Sunday marks the fifth anniversary of the flyby of Saturn’s moon Hyperion by NASA’s Cassini spacecraft. The moon Hyperion (pronounced “hi-PEER-e-on”) is one of the known moons of Saturn--53 as of this writing. Hyperion has been imaged several times from moderate distances by NASA’s Cassini spacecraft, but has been studied closely only once, at a fly-by distance of 500 kilometers, on September 26, 2005. Hyperion is best distinguished by its irregular shape, chaotic rotation and sponge-like appearance. No future missions to this small body are currently planned.
The image is an approximately true color mosaic of Hyperion. Composed of several narrow-angle frames and processed to match Hyperion’s natural color, the images were taken during Cassini’s flyby of the moon on September 26, 2005. Image Credit: NASA
In Greek mythology Hyperion (Greek, meaning “The High-One”) was one of the twelve Titans--the generation that preceded the more well-known Greek gods. Hyperion was the brother of Cronus (in Roman mythology, Saturn), and Hyperion was also the lord of light. He was the son of Gaia (the physical incarnation or Earth) and Uranus (Greek, meaning "the Sky").
The moon was discovered in 1848 by astronomers William Cranch Bond, George Phillips Bond and William Lassell. The discovery came shortly after astronomer John Herschel had published possible names for the seven previously-known satellites of Saturn in 1847. Lassell saw the new moon two days before the Bonds and was already in favor of Herschel’s naming scheme, and so suggested the name Hyperion in accordance with that scheme and managed to publish ahead of the Bonds.
Cassini was the second spacecraft to study Hyperion at a moderate distance. NASA’s Voyager 2 passed through the Saturn system in 1979 and discerned individual craters on Hyperion as well as an enormous ridge. Cassini’s early images suggested that it had an unusual appearance, but it was not until Cassini’s close flyby that the oddness of this moon was fully revealed. The surface is covered with deep, sharp-edged craters that give Hyperion the appearance of a giant sponge. The rough dimensions are 328 km by 260 km by 214 km. There is dark, reddish material in the bottom of each crater. Spectroscopic analysis finds that this material contains carbon and hydrogen and it appears very similar to material found on other Saturn moons. The accumulated data indicate that about 40 percent of Hyperion is empty space. Also, the material that is there is mostly water ice with a very little amount of rock.

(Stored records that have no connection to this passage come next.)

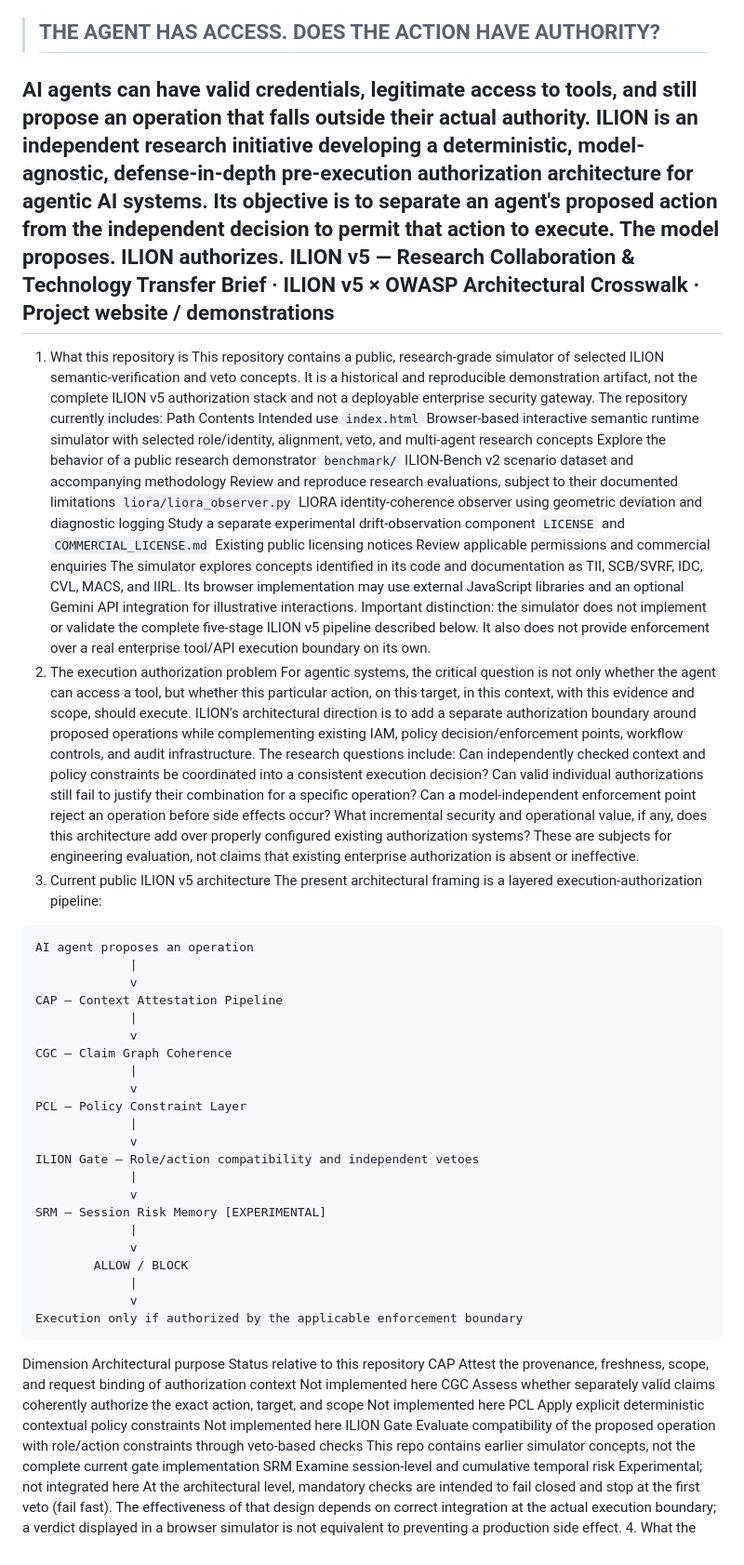
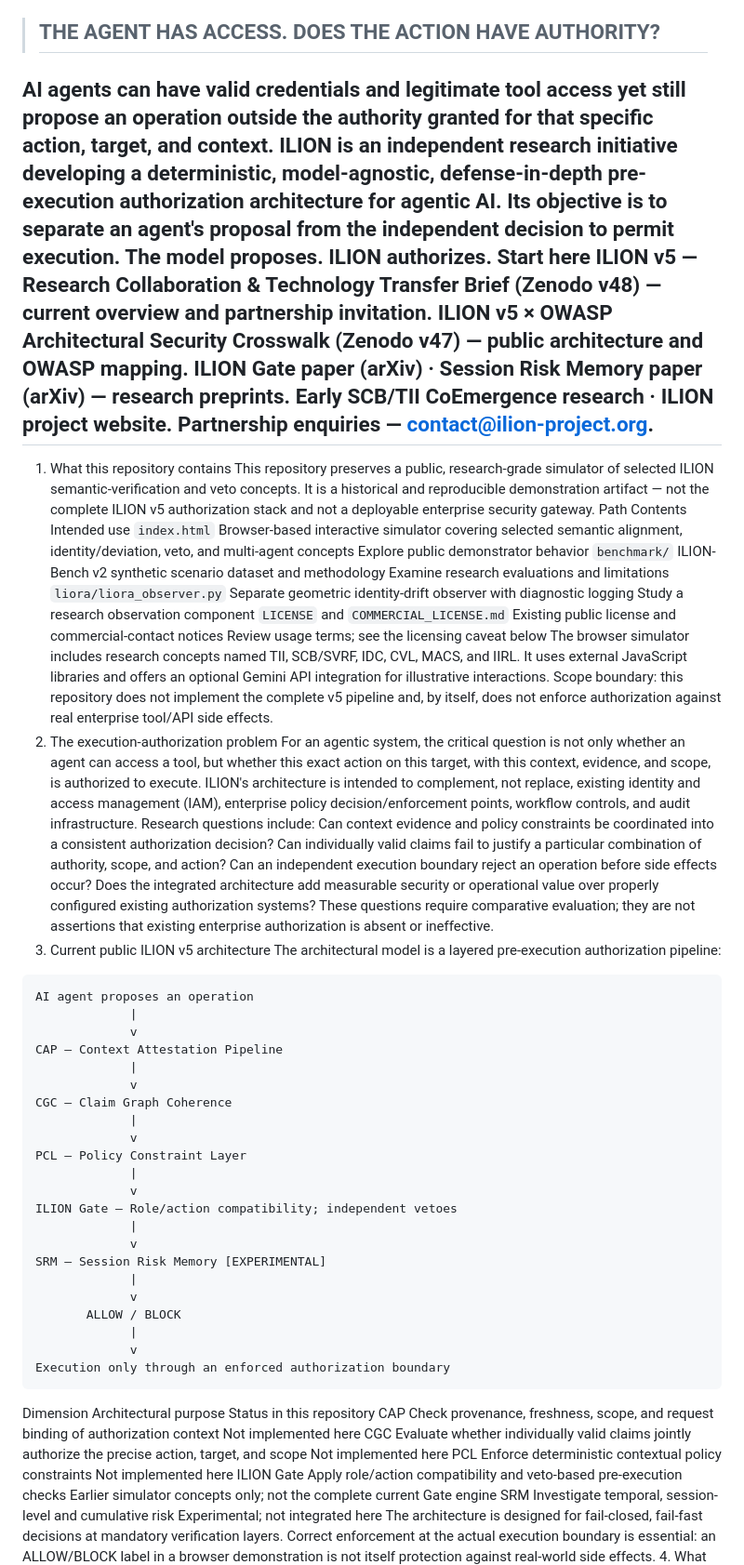
Before and after one commit to Athonitul/ilion-framework-simulator, a Markdown page: README.md, the part around one of its changes. Shown at 93% size. Rendered like a GitHub page.

````diff
--- a/README.md
+++ b/README.md
@@ -1,32 +1,36 @@
 ILION Framework Simulator
 Public research demonstrator · Semantic execution-gate concepts · Agentic AI authorization
 > ## THE AGENT HAS ACCESS. DOES THE ACTION HAVE AUTHORITY?
-AI agents can have valid credentials, legitimate access to tools, and still propose an operation that falls outside their actual authority.
-ILION is an independent research initiative developing a deterministic, model-agnostic, defense-in-depth pre-execution authorization architecture for agentic AI systems. Its objective is to separate an agent's proposed action from the independent decision to permit that action to execute.
+AI agents can have valid credentials and legitimate tool access yet still propose an operation outside the authority granted for that specific action, target, and context.
+ILION is an independent research initiative developing a deterministic, model-agnostic, defense-in-depth pre-execution authorization architecture for agentic AI. Its objective is to separate an agent's proposal from the independent decision to permit execution.
 The model proposes. ILION authorizes.
-ILION v5 — Research Collaboration & Technology Transfer Brief · ILION v5 × OWASP Architectural Crosswalk · Project website / demonstrations
+Start here
+ILION v5 — Research Collaboration & Technology Transfer Brief (Zenodo v48) — current overview and partnership invitation.
+ILION v5 × OWASP Architectural Security Crosswalk (Zenodo v47) — public architecture and OWASP mapping.
+ILION Gate paper (arXiv) · Session Risk Memory paper (arXiv) — research preprints.
+Early SCB/TII CoEmergence research · ILION project website.
+Partnership enquiries — contact@ilion-project.org.
 ---
-1. What this repository is
-This repository contains a public, research-grade simulator of selected ILION semantic-verification and veto concepts. It is a historical and reproducible demonstration artifact, not the complete ILION v5 authorization stack and not a deployable enterprise security gateway.
-The repository currently includes:
+1. What this repository contains
+This repository preserves a public, research-grade simulator of selected ILION semantic-verification and veto concepts. It is a historical and reproducible demonstration artifact — not the complete ILION v5 authorization stack and not a deployable enterprise security gateway.
 Path	Contents	Intended use
-`index.html`	Browser-based interactive semantic runtime simulator with selected role/identity, alignment, veto, and multi-agent research concepts	Explore the behavior of a public research demonstrator
-`benchmark/`	ILION-Bench v2 scenario dataset and accompanying methodology	Review and reproduce research evaluations, subject to their documented limitations
-`liora/liora_observer.py`	LIORA identity-coherence observer using geometric deviation and diagnostic logging	Study a separate experimental drift-observation component
-`LICENSE` and `COMMERCIAL_LICENSE.md`	Existing public licensing notices	Review applicable permissions and commercial enquiries
-The simulator explores concepts identified in its code and documentation as TII, SCB/SVRF, IDC, CVL, MACS, and IIRL. Its browser implementation may use external JavaScript libraries and an optional Gemini API integration for illustrative interactions.
-Important distinction: the simulator does not implement or validate the complete five-stage ILION v5 pipeline described below. It also does not provide enforcement over a real enterprise tool/API execution boundary on its own.
-2. The execution authorization problem
-For agentic systems, the critical question is not only whether the agent can access a tool, but whether this particular action, on this target, in this context, with this evidence and scope, should execute.
-ILION's architectural direction is to add a separate authorization boundary around proposed operations while complementing existing IAM, policy decision/enforcement points, workflow controls, and audit infrastructure.
-The research questions include:
-Can independently checked context and policy constraints be coordinated into a consistent execution decision?
-Can valid individual authorizations still fail to justify their combination for a specific operation?
-Can a model-independent enforcement point reject an operation before side effects occur?
-What incremental security and operational value, if any, does this architecture add over properly configured existing authorization systems?
-These are subjects for engineering evaluation, not claims that existing enterprise authorization is absent or ineffective.
+`index.html`	Browser-based interactive simulator covering selected semantic alignment, identity/deviation, veto, and multi-agent concepts	Explore public demonstrator behavior
+`benchmark/`	ILION-Bench v2 synthetic scenario dataset and methodology	Examine research evaluations and limitations
+`liora/liora_observer.py`	Separate geometric identity-drift observer with diagnostic logging	Study a research observation component
+`LICENSE` and `COMMERCIAL_LICENSE.md`	Existing public license and commercial-contact notices	Review usage terms; see the licensing caveat below
+The browser simulator includes research concepts named TII, SCB/SVRF, IDC, CVL, MACS, and IIRL. It uses external JavaScript libraries and offers an optional Gemini API integration for illustrative interactions.
+Scope boundary: this repository does not implement the complete v5 pipeline and, by itself, does not enforce authorization against real enterprise tool/API side effects.
+2. The execution-authorization problem
+For an agentic system, the critical question is not only whether an agent can access a tool, but whether this exact action on this target, with this context, evidence, and scope, is authorized to execute.
+ILION's architecture is intended to complement, not replace, existing identity and access management (IAM), enterprise policy decision/enforcement points, workflow controls, and audit infrastructure.
+Research questions include:
+Can context evidence and policy constraints be coordinated into a consistent authorization decision?
+Can individually valid claims fail to justify a particular combination of authority, scope, and action?
+Can an independent execution boundary reject an operation before side effects occur?
+Does the integrated architecture add measurable security or operational value over properly configured existing authorization systems?
+These questions require comparative evaluation; they are not assertions that existing enterprise authorization is absent or ineffective.
 3. Current public ILION v5 architecture
-The present architectural framing is a layered execution-authorization pipeline:
+The architectural model is a layered pre-execution authorization pipeline:
 ```text
 AI agent proposes an operation
              |
@@ -40,22 +44,22 @@ CGC — Claim Graph Coherence
 PCL — Policy Constraint Layer
              |
              v
-ILION Gate — Role/action compatibility and independent vetoes
+ILION Gate — Role/action compatibility; independent vetoes
              |
              v
 SRM — Session Risk Memory [EXPERIMENTAL]
              |
              v
-        ALLOW / BLOCK
+       ALLOW / BLOCK
              |
              v
-Execution only if authorized by the applicable enforcement boundary
+Execution only through an enforced authorization boundary
 ```
-Dimension	Architectural purpose	Status relative to this repository
-CAP	Attest the provenance, freshness, scope, and request binding of authorization context	Not implemented here
-CGC	Assess whether separately valid claims coherently authorize the exact action, target, and scope	Not implemented here
-PCL	Apply explicit deterministic contextual policy constraints	Not implemented here
-ILION Gate	Evaluate compatibility of the proposed operation with role/action constraints through veto-based checks	This repo contains earlier simulator concepts, not the complete current gate implementation
-SRM	Examine session-level and cumulative temporal risk	Experimental; not integrated here
-At the architectural level, mandatory checks are intended to fail closed and stop at the first veto (fail fast). The effectiveness of that design depends on correct integration at the actual execution boundary; a verdict displayed in a browser simulator is not equivalent to preventing a production side effect.
+Dimension	Architectural purpose	Status in this repository
+CAP	Check provenance, freshness, scope, and request binding of authorization context	Not implemented here
+CGC	Evaluate whether individually valid claims jointly authorize the precise action, target, and scope	Not implemented here
+PCL	Enforce deterministic contextual policy constraints	Not implemented here
+ILION Gate	Apply role/action compatibility and veto-based pre-execution checks	Earlier simulator concepts only; not the complete current Gate engine
+SRM	Investigate temporal, session-level and cumulative risk	Experimental; not integrated here
+The architecture is designed for fail-closed, fail-fast decisions at mandatory verification layers. Correct enforcement at the actual execution boundary is essential: an ALLOW/BLOCK label in a browser demonstration is not itself protection against real-world side effects.
 4. What the public simulator demonstrates
````
Also changed, not shown: other parts of README.md (+46 -43 lines).
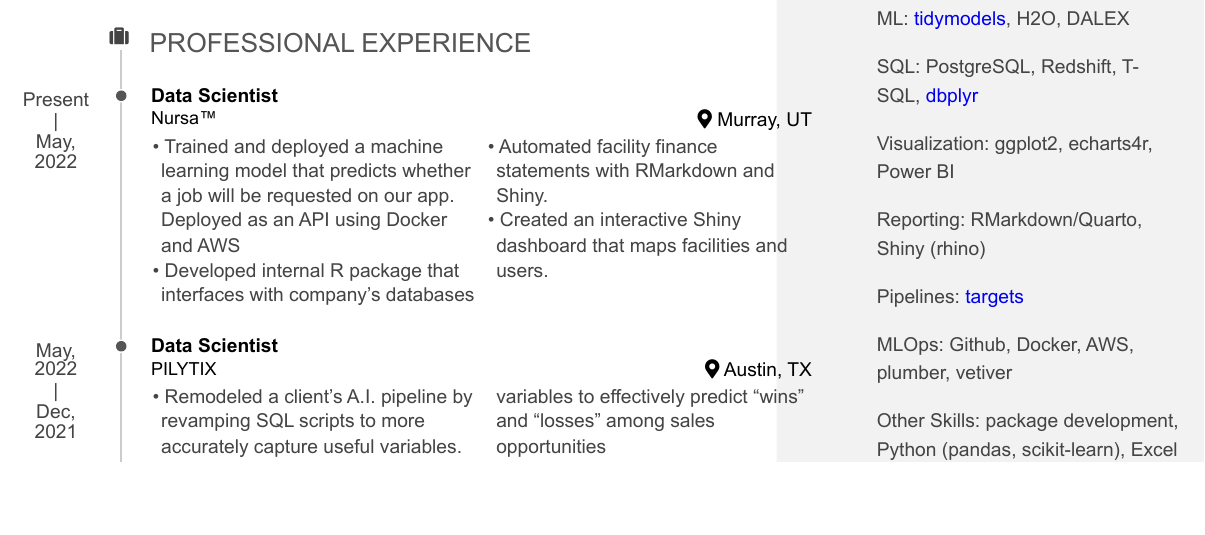
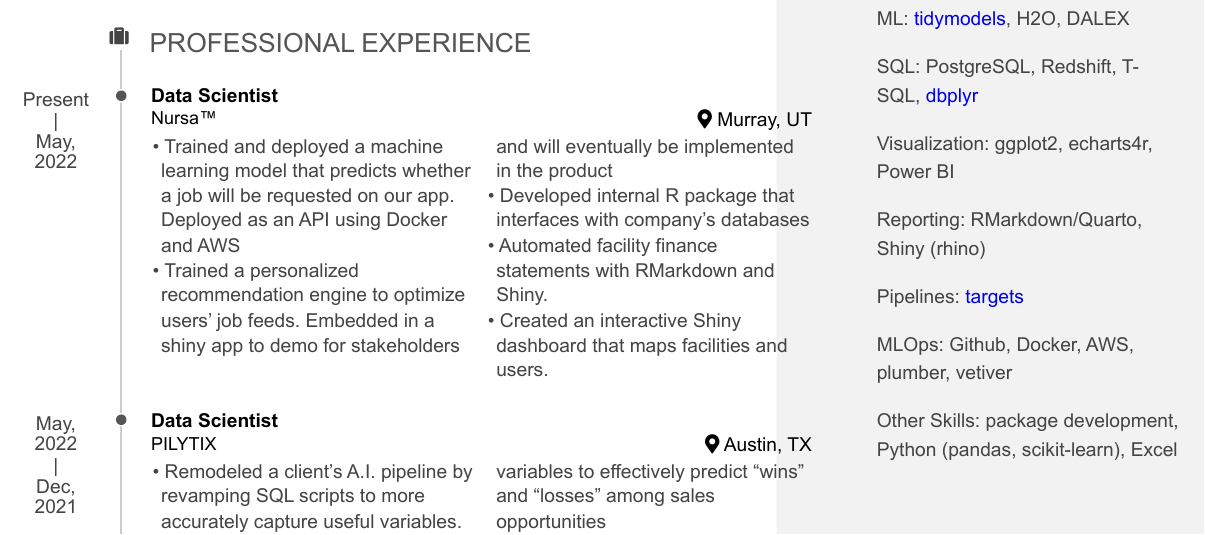
Before and after one commit to barnesparker/parker-barnes-resume, an R Markdown document (Resume.Rmd): part of the page, cut so that both start at the same text, the shorter picture padded with empty space. The pictures show the output file Resume.pdf that the author committed with the source.

Commit message:
added recommendation engine bullet point

```diff
--- a/Resume.Rmd
+++ b/Resume.Rmd
@@ -93,6 +93,7 @@
 
 ::: concise
 -   Trained and deployed a machine learning model that predicts whether a job will be requested on our app. Deployed as an API using Docker and AWS
+-   Trained a personalized recommendation engine to optimize users' job feeds. Embedded in a shiny app to demo for stakeholders and will eventually be implemented in the product
 -   Developed internal R package that interfaces with company's databases
 -   Automated facility finance statements with RMarkdown and Shiny.
 -   Created an interactive Shiny dashboard that maps facilities and users.
```
Also changed, not shown: Resume.html, Resume.pdf.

Density and Coloration
The low density of Hyperion indicates that the moon is composed largely of water ice with only a small amount of rock. Astronomers think that the composition of Hyperion may be similar to a loosely accreted pile of rubble. However, unlike most of Saturn’s moons, Hyperion has a low albedo--the ratio of reflected to incident light. Hyperion’s albedo is 0.2-0.3, indicating that it is covered by at least a thin layer of dark material. Two candidate have been suggested for the source of the dark material. One is darker, nearby moon Phoebe. The other is the closer moon Iapetus. Since the dark material has a reddish tint, and since Iapetus is reddish, this would suggest that Iapetus is the more likely source of the two, if at all.
Let’s color-compare. The above image is a combination of three moons. Phoebe is on the left, two-toned Iapetus is in the middle and Hyperion is on the right. The moons are not shown in relative scale with each other. All Images Credit: NASA
To learn more about Hyperion, the Saturn system, and the spacecraft visitors to Hyperion, check out these sites:
NASA Solar System Exploration - Saturn System
NASA World Book - Saturn
NASA Cassini Mission
NASA Voyager - the Interstellar Mission